▸ Work to complete
Take every line containing "const" out of the records.

━━━━━━

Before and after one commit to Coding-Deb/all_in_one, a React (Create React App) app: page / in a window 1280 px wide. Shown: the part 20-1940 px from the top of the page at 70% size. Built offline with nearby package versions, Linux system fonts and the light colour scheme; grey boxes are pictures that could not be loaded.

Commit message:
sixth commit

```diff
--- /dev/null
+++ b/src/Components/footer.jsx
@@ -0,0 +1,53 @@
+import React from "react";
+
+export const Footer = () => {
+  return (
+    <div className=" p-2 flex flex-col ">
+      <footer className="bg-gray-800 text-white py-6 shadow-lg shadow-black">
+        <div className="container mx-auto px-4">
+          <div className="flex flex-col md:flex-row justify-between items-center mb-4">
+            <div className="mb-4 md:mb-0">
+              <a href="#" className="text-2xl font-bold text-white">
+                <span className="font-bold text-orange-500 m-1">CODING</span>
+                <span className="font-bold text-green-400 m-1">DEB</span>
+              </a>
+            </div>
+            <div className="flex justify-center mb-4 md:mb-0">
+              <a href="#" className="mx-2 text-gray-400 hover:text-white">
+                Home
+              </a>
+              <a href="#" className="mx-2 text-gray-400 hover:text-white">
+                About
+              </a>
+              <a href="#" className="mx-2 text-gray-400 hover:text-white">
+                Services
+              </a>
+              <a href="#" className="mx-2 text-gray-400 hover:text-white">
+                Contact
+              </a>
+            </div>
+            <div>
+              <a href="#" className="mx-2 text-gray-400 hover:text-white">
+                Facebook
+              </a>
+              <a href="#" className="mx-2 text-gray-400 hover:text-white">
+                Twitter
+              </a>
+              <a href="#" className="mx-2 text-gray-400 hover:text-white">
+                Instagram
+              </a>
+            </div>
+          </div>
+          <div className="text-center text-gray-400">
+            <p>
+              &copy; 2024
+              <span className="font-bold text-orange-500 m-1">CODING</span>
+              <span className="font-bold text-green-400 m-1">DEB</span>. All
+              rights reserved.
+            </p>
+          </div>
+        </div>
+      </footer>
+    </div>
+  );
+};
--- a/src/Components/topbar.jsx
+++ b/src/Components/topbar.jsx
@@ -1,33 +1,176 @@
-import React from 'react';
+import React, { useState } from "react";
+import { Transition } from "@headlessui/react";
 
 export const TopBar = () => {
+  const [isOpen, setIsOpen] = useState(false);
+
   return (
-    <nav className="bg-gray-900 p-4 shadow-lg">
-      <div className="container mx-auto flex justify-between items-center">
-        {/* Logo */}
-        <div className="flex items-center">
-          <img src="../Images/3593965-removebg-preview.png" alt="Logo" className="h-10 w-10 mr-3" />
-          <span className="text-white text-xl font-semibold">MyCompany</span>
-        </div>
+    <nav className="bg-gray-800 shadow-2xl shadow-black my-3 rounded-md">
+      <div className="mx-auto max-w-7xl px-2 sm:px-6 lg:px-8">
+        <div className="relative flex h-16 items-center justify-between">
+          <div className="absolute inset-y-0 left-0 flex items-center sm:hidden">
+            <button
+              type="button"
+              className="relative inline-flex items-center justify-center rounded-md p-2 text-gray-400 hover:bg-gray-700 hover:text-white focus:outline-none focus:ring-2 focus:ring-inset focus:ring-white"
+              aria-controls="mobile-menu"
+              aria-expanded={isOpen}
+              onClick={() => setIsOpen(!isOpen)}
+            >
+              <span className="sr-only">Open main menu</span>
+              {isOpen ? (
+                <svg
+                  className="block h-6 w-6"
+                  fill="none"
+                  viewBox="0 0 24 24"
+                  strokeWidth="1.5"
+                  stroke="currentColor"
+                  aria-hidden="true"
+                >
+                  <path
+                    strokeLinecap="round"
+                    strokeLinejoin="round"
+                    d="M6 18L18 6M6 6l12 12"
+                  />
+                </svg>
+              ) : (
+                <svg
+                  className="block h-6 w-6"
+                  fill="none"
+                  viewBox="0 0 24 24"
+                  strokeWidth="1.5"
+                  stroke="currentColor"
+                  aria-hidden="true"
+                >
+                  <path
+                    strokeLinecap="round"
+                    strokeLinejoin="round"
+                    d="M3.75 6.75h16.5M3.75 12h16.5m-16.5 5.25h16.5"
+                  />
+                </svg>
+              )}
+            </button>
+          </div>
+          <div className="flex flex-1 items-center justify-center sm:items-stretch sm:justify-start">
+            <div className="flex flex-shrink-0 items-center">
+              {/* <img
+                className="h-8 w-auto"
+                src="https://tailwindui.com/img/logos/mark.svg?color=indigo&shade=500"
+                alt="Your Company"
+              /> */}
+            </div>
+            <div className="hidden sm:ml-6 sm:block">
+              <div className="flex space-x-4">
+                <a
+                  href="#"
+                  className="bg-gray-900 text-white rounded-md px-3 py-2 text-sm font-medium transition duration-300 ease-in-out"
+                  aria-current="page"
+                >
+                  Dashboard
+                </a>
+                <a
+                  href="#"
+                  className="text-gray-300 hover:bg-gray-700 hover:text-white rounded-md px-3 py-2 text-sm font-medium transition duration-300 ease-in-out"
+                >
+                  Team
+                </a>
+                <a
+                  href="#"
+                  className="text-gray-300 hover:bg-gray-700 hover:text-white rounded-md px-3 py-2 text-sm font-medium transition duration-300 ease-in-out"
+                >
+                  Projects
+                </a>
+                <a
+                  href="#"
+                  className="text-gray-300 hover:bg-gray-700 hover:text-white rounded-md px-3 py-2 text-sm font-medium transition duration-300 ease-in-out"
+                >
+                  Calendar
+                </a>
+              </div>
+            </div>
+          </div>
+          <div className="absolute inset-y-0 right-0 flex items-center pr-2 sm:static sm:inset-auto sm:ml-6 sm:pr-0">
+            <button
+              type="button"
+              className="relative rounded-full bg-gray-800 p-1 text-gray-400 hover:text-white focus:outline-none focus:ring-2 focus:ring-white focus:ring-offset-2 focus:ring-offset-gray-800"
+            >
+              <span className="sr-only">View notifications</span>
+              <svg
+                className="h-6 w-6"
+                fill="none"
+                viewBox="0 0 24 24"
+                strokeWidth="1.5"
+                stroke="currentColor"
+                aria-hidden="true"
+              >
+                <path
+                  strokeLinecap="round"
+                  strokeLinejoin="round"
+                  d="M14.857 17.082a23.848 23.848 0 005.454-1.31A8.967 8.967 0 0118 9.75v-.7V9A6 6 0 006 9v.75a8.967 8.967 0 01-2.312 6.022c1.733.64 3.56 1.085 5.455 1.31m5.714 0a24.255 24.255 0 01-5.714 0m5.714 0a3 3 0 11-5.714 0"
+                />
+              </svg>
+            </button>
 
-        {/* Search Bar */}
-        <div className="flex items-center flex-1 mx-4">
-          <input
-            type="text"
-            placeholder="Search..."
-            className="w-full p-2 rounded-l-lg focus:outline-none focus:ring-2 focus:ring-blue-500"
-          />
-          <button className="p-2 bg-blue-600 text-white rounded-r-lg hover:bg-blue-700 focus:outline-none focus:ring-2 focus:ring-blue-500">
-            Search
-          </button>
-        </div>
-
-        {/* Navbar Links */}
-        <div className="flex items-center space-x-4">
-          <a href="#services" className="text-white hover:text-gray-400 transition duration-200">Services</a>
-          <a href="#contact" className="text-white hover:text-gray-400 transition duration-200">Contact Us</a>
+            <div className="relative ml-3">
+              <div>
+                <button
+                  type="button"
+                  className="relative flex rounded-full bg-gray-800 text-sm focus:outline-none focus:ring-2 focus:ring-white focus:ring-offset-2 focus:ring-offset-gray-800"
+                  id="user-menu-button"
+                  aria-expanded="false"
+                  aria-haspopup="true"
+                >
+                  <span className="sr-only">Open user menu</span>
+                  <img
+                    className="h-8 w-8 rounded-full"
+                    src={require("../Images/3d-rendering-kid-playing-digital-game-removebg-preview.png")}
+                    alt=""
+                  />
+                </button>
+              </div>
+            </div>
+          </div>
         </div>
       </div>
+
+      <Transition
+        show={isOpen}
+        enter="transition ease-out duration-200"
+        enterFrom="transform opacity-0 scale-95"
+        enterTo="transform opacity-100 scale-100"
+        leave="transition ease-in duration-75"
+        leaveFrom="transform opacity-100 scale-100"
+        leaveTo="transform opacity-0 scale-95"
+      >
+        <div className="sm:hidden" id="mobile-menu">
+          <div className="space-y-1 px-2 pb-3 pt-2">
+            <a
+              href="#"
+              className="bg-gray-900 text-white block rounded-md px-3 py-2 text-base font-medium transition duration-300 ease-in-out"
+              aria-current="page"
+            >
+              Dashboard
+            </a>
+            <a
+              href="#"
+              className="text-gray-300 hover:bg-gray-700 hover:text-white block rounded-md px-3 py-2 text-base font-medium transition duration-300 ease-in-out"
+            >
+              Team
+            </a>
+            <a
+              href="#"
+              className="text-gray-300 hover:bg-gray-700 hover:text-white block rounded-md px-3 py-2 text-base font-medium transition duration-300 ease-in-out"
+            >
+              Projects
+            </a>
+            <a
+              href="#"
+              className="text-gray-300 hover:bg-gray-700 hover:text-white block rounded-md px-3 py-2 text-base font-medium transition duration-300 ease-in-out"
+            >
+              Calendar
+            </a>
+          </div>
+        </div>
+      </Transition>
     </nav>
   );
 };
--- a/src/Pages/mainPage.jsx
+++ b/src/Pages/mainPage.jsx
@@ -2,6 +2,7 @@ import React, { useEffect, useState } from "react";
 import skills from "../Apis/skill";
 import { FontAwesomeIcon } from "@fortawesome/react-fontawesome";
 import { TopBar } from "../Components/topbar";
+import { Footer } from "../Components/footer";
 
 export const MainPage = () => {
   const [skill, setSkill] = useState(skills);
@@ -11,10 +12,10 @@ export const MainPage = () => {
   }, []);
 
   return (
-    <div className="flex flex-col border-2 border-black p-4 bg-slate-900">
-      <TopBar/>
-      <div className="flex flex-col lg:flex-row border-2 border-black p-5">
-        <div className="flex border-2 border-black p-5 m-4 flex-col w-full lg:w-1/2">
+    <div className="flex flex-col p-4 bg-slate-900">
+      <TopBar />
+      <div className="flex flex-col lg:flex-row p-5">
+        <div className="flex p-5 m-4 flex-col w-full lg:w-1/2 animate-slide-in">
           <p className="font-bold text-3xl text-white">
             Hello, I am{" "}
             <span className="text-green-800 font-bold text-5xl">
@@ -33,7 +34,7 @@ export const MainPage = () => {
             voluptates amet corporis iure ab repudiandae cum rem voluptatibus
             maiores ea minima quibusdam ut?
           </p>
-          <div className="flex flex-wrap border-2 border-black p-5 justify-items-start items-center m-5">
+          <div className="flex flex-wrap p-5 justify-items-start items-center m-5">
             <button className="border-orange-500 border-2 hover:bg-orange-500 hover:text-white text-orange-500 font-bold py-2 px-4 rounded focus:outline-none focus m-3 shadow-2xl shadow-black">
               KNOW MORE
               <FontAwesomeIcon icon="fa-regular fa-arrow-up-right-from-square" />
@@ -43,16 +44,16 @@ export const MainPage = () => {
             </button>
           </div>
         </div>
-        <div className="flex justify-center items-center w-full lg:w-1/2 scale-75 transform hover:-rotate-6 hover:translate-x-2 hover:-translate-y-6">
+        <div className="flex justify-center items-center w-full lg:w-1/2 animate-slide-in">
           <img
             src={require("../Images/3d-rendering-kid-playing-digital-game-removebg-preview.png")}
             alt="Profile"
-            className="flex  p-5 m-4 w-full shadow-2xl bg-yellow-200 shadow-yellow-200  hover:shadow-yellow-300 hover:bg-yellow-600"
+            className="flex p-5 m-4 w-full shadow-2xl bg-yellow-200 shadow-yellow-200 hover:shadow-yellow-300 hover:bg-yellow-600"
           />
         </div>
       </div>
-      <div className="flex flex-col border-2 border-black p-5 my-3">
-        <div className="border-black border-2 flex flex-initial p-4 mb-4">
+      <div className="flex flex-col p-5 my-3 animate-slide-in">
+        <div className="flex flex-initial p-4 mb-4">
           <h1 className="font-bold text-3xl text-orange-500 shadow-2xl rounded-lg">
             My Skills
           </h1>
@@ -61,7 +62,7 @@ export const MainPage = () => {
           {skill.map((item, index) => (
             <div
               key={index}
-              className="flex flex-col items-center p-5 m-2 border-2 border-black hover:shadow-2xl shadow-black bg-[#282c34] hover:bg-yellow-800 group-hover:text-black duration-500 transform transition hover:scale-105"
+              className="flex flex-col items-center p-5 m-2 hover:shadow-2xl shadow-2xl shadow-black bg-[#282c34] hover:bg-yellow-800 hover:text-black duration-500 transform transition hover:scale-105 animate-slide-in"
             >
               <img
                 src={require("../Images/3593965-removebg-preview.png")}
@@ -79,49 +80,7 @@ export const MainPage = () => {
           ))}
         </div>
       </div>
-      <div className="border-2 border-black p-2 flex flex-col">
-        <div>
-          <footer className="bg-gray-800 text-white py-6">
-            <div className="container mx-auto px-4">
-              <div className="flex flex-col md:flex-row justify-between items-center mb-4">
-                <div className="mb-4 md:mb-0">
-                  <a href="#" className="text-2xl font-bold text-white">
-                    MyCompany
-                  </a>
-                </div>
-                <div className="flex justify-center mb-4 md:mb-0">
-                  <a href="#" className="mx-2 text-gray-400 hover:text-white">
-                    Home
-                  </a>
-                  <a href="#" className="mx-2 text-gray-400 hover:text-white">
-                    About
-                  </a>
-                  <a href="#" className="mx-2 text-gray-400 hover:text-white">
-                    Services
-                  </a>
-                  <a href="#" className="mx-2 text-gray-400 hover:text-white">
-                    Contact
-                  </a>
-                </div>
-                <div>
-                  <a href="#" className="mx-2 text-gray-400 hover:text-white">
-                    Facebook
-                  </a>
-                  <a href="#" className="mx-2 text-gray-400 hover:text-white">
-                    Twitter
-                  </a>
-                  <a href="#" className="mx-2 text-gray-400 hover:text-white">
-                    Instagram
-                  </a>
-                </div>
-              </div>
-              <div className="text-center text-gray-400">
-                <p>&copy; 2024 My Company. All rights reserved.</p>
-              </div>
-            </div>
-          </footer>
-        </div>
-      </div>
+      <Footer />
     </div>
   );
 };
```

━━━━━━

▸ Written reply
+export const Footer = () => {
 export const TopBar = () => {
+  const [isOpen, setIsOpen] = useState(false);
 export const MainPage = () => {
   const [skill, setSkill] = useState(skills);
@@ -11,10 +12,10 @@ export const MainPage = () => {
@@ -33,7 +34,7 @@ export const MainPage = () => {
@@ -43,16 +44,16 @@ export const MainPage = () => {
@@ -61,7 +62,7 @@ export const MainPage = () => {
@@ -79,49 +80,7 @@ export const MainPage = () => {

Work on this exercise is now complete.